# ACTIVITY
All of the data that follows should be retyped exactly, please, except the pictures.

======== GIVEN RECORDS ========

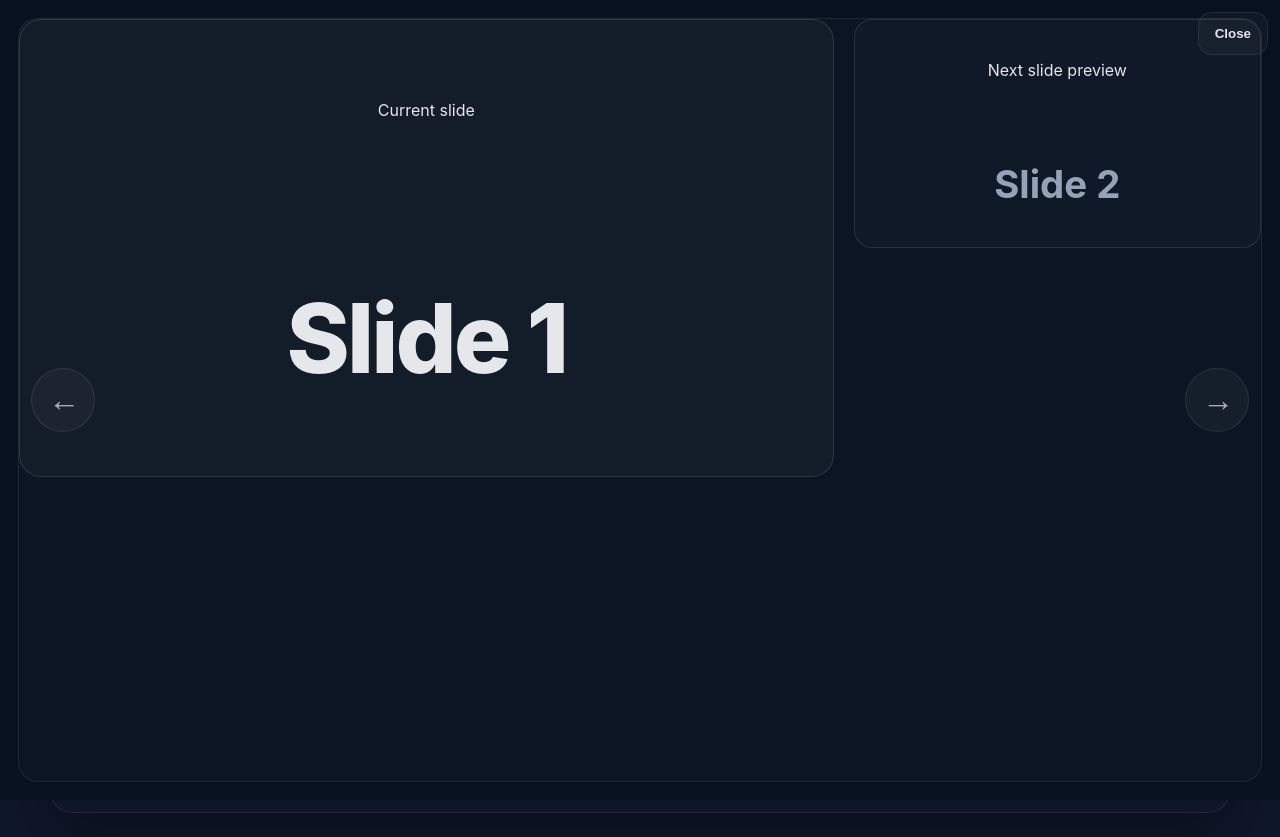
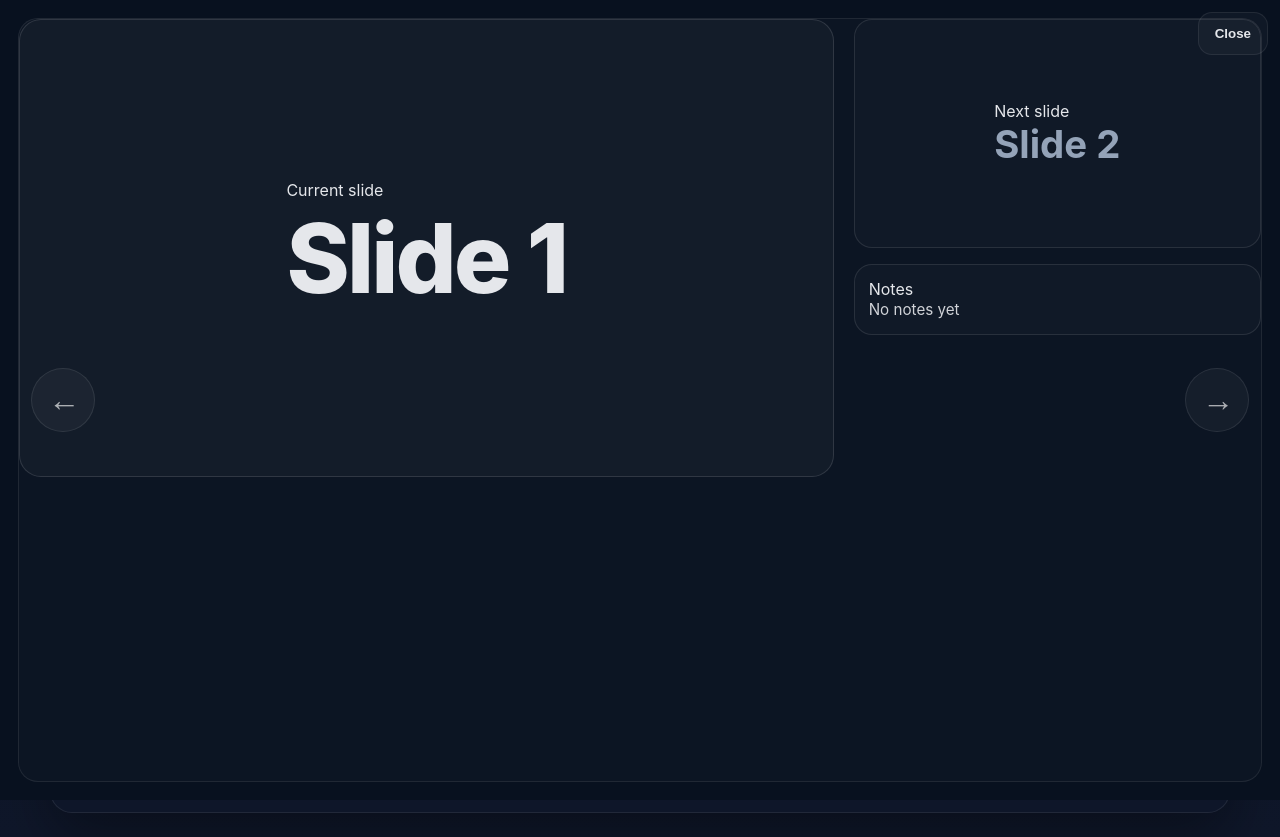
Before and after one commit to mvale005/presentation-remote, a website: page public/index.html in a window 1280 px wide. Both pictures are taken after a click on the button "View Slides". Drawn offline with Linux system fonts and the light colour scheme.

Commit message:
add presenter view layout with notes panel

```diff
--- a/public/index.html
+++ b/public/index.html
@@ -130,17 +130,38 @@
   <div class="overlay-inner">
   <button id="overlayPrev" class="overlay-arrow overlay-prev" aria-label="Previous slide">←</button>
 
-  <div class="overlay-panels">
-    <div class="overlay-current">
+<div class="overlay-panels">
+
+  <!-- LEFT: CURRENT SLIDE -->
+  <div class="overlay-current">
+    <div>
       <div class="overlay-label">Current slide</div>
       <div id="overlaySlide" class="overlay-slide">Slide 1</div>
     </div>
+  </div>
 
+  <!-- RIGHT COLUMN -->
+  <div class="overlay-side">
+
+    <!-- TOP RIGHT: NEXT SLIDE -->
     <div class="overlay-next-card">
-      <div class="overlay-label">Next slide preview</div>
-      <div id="overlayNextSlide" class="overlay-next-slide">Slide 2</div>
+      <div>
+        <div class="overlay-label">Next slide</div>
+        <div id="overlayNextSlide" class="overlay-next-slide">Slide 2</div>
+      </div>
     </div>
+
+    <!-- BOTTOM RIGHT: NOTES -->
+    <div class="overlay-notes">
+      <div class="overlay-label">Notes</div>
+      <div id="overlayNotes" class="overlay-notes-text">
+        No notes yet
+      </div>
+    </div>
+
   </div>
+
+</div>
 
   <button id="overlayNext" class="overlay-arrow overlay-next" aria-label="Next slide">→</button>
 </div>
--- a/public/styles.css
+++ b/public/styles.css
@@ -334,6 +334,30 @@ button:disabled {
   place-items: center;
 }
 
+.overlay-side {
+  display: grid;
+  grid-template-rows: auto 1fr;
+  gap: 16px;
+  width: 100%;
+}
+
+/* Notes panel */
+.overlay-notes {
+  border-radius: 18px;
+  border: 1px solid rgba(255,255,255,0.10);
+  background: rgba(255,255,255,0.02);
+  padding: 14px;
+  display: flex;
+  flex-direction: column;
+}
+
+.overlay-notes-text {
+  font-size: 0.95rem;
+  color: var(--text);
+  line-height: 1.4;
+  opacity: 0.9;
+}
+
 /* TEXT SIZES */
 .overlay-slide {
   font-size: clamp(3rem, 8vw, 6rem);
```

========

# RESULT OF THE TASK
Before and after one commit to mvale005/presentation-remote, a website: page public/index.html in a window 1280 px wide. Both pictures are taken after a click on the button "View Slides". Drawn offline with Linux system fonts and the light colour scheme.

Commit message:
add presenter view layout with notes panel

```diff
--- a/public/index.html
+++ b/public/index.html
@@ -130,17 +130,38 @@
   <div class="overlay-inner">
   <button id="overlayPrev" class="overlay-arrow overlay-prev" aria-label="Previous slide">←</button>
 
-  <div class="overlay-panels">
-    <div class="overlay-current">
+<div class="overlay-panels">
+
+  <!-- LEFT: CURRENT SLIDE -->
+  <div class="overlay-current">
+    <div>
       <div class="overlay-label">Current slide</div>
       <div id="overlaySlide" class="overlay-slide">Slide 1</div>
     </div>
+  </div>
 
+  <!-- RIGHT COLUMN -->
+  <div class="overlay-side">
+
+    <!-- TOP RIGHT: NEXT SLIDE -->
     <div class="overlay-next-card">
-      <div class="overlay-label">Next slide preview</div>
-      <div id="overlayNextSlide" class="overlay-next-slide">Slide 2</div>
+      <div>
+        <div class="overlay-label">Next slide</div>
+        <div id="overlayNextSlide" class="overlay-next-slide">Slide 2</div>
+      </div>
     </div>
+
+    <!-- BOTTOM RIGHT: NOTES -->
+    <div class="overlay-notes">
+      <div class="overlay-label">Notes</div>
+      <div id="overlayNotes" class="overlay-notes-text">
+        No notes yet
+      </div>
+    </div>
+
   </div>
+
+</div>
 
   <button id="overlayNext" class="overlay-arrow overlay-next" aria-label="Next slide">→</button>
 </div>
--- a/public/styles.css
+++ b/public/styles.css
@@ -334,6 +334,30 @@ button:disabled {
   place-items: center;
 }
 
+.overlay-side {
+  display: grid;
+  grid-template-rows: auto 1fr;
+  gap: 16px;
+  width: 100%;
+}
+
+/* Notes panel */
+.overlay-notes {
+  border-radius: 18px;
+  border: 1px solid rgba(255,255,255,0.10);
+  background: rgba(255,255,255,0.02);
+  padding: 14px;
+  display: flex;
+  flex-direction: column;
+}
+
+.overlay-notes-text {
+  font-size: 0.95rem;
+  color: var(--text);
+  line-height: 1.4;
+  opacity: 0.9;
+}
+
 /* TEXT SIZES */
 .overlay-slide {
   font-size: clamp(3rem, 8vw, 6rem);
```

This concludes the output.